• **How to complete this task**:
Among the following entries, count the lines that contain "README" and report only the result.

• **Data excerpts**:
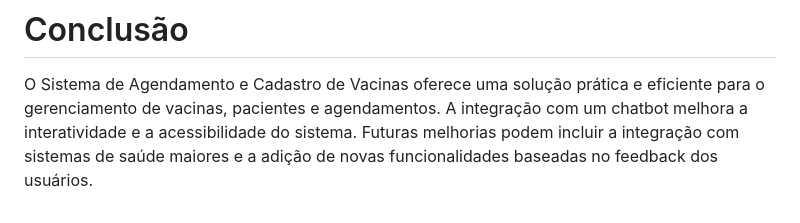
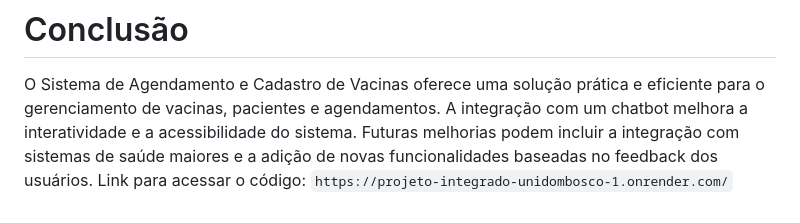
Before and after one commit to Tudolin/projeto_integrado_unidombosco, a Markdown page: README.md, the part around the change. GitHub-like rendering.

```diff
--- a/README.md
+++ b/README.md
@@ -67,3 +67,4 @@ A aplicação será executada em `http://0.0.0.0:8080` com o modo de debug ativa
 # Conclusão
 
 O Sistema de Agendamento e Cadastro de Vacinas oferece uma solução prática e eficiente para o gerenciamento de vacinas, pacientes e agendamentos. A integração com um chatbot melhora a interatividade e a acessibilidade do sistema. Futuras melhorias podem incluir a integração com sistemas de saúde maiores e a adição de novas funcionalidades baseadas no feedback dos usuários.
+Link para acessar o código: `https://projeto-integrado-unidombosco-1.onrender.com/`
```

• **Answer box**:
3